PROBLEM DESCRIPTION: Going through the listing below, work out how many lines include "width" and give that number by itself.

|---|

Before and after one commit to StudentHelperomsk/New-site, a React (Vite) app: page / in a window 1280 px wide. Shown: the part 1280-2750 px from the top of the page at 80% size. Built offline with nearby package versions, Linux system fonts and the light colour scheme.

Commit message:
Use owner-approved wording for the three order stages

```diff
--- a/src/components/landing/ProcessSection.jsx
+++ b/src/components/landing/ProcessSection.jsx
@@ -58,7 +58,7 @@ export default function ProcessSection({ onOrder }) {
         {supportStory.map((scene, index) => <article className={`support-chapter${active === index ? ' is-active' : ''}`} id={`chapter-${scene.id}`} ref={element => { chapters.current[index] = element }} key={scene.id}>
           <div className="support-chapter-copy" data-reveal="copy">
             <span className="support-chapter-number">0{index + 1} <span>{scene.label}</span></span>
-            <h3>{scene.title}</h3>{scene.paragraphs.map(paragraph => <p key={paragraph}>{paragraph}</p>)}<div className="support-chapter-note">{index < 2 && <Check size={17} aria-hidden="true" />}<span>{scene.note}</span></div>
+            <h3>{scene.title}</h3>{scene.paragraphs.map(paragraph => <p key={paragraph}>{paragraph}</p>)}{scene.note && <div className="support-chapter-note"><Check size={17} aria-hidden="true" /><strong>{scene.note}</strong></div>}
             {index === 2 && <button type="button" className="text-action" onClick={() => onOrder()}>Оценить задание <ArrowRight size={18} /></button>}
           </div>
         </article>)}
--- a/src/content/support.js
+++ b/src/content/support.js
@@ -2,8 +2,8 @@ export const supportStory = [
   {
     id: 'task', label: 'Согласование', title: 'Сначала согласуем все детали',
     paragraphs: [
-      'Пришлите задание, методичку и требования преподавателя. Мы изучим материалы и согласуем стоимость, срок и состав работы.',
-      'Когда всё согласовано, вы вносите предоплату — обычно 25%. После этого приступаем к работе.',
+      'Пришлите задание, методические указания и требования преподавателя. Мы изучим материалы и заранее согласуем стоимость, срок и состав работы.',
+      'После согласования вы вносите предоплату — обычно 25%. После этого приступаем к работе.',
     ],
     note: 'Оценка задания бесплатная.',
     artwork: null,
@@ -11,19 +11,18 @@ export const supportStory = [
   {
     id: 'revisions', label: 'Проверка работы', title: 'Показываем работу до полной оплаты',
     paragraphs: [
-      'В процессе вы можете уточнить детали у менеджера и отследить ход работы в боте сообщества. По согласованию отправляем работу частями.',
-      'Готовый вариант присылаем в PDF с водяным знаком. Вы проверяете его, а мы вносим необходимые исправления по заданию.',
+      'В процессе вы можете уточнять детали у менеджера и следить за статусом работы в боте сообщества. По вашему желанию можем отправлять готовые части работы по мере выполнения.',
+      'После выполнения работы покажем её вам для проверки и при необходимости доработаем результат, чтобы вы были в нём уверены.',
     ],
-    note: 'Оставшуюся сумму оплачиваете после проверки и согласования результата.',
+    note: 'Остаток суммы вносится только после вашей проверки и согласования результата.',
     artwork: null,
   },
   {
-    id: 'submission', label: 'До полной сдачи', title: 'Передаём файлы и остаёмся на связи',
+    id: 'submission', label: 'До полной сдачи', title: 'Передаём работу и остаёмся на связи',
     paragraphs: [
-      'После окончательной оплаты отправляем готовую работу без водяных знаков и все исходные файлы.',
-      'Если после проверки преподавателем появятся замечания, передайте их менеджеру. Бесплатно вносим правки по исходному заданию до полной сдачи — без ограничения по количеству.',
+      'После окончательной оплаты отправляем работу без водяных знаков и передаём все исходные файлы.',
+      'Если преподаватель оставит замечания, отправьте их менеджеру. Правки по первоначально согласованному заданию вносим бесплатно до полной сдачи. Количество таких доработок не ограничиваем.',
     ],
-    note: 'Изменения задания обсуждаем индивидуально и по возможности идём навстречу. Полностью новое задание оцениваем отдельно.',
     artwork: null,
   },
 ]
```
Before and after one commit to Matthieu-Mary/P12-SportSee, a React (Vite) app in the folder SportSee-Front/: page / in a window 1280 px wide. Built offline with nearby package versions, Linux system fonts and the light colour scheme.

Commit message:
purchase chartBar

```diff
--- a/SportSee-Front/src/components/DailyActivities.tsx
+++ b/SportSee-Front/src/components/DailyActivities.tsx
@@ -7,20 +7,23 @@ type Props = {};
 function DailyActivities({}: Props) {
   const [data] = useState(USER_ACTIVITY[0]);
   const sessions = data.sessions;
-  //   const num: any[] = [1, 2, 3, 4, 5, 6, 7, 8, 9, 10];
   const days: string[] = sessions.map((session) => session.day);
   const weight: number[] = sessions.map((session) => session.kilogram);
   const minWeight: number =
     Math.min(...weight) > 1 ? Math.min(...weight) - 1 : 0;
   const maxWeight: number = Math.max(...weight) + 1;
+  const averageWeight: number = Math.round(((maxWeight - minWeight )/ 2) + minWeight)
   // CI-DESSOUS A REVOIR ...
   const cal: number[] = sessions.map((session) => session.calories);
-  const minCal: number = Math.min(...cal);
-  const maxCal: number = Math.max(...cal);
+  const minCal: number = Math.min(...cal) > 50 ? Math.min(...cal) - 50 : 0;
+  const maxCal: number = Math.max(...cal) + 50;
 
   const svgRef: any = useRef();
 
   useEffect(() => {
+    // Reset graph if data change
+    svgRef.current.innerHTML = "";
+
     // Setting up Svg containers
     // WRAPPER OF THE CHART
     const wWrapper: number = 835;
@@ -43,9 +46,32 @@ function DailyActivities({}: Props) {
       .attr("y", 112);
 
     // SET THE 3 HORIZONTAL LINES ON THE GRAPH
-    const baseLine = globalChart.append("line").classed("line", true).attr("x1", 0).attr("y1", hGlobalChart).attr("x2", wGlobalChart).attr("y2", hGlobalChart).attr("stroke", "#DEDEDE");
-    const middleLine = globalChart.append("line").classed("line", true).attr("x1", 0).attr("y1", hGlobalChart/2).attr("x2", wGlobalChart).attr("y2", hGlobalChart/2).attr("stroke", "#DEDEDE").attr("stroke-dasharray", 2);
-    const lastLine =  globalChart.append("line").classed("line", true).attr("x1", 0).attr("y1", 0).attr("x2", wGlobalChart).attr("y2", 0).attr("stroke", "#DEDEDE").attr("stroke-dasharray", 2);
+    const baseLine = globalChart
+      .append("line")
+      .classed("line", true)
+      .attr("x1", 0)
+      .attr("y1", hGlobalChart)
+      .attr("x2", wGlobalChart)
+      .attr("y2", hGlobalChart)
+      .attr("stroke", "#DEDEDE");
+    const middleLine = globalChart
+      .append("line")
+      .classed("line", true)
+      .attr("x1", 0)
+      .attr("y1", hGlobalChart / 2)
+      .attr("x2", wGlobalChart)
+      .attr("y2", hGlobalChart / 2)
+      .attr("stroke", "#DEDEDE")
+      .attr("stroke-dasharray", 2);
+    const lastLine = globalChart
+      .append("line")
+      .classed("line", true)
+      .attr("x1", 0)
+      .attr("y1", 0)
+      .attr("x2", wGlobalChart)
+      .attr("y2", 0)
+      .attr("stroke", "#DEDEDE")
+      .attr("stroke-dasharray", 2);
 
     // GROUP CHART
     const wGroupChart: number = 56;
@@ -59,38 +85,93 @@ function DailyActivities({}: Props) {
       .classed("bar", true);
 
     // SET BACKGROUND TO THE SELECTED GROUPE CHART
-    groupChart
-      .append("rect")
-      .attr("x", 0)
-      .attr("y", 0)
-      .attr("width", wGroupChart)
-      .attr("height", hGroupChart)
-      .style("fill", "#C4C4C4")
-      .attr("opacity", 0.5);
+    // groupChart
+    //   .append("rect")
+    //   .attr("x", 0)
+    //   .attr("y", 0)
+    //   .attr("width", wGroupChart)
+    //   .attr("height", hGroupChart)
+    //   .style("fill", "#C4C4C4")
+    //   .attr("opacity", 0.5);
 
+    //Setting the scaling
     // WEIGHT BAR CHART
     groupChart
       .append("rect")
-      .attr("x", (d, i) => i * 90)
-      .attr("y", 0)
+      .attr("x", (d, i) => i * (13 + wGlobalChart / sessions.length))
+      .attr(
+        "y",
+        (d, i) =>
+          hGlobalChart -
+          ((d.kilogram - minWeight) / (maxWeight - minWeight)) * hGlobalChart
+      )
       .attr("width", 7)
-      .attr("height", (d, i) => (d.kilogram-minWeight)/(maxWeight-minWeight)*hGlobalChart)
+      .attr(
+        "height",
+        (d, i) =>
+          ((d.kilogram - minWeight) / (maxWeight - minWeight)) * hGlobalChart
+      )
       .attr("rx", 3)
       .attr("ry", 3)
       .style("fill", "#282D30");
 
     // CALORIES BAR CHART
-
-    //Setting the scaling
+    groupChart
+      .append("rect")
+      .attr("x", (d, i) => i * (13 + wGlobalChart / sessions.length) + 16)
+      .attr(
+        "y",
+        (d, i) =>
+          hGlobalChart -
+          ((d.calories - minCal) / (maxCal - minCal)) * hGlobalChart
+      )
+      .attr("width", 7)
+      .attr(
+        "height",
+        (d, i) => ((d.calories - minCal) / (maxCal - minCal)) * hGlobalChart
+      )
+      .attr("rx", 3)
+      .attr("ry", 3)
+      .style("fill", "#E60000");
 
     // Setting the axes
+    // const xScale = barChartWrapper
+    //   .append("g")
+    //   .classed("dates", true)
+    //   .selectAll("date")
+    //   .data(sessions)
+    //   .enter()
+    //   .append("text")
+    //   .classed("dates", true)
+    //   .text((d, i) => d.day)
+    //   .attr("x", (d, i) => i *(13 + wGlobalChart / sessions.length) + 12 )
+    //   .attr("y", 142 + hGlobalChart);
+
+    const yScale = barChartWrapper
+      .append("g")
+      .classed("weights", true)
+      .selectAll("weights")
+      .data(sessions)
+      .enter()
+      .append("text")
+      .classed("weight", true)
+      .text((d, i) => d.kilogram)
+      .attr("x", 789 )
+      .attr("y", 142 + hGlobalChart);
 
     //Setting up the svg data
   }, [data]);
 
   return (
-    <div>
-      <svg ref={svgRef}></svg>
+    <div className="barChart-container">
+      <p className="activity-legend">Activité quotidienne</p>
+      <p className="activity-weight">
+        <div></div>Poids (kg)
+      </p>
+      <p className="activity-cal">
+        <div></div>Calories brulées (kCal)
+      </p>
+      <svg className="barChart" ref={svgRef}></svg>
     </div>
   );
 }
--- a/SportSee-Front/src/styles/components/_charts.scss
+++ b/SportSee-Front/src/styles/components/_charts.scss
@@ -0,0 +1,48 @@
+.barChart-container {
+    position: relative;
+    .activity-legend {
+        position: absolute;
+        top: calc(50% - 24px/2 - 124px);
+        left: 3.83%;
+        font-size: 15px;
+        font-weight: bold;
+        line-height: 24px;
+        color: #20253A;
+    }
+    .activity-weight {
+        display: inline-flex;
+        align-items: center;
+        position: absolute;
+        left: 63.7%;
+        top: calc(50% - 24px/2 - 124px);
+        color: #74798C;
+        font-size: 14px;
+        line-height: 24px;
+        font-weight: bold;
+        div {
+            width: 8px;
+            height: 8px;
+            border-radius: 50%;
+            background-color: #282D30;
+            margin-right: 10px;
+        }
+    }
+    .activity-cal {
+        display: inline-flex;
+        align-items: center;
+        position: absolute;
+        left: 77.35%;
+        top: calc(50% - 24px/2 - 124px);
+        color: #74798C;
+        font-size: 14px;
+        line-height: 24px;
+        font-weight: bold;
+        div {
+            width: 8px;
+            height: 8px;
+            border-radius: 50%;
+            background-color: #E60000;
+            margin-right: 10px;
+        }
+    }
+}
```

|---|

COMPLETED TASK: 6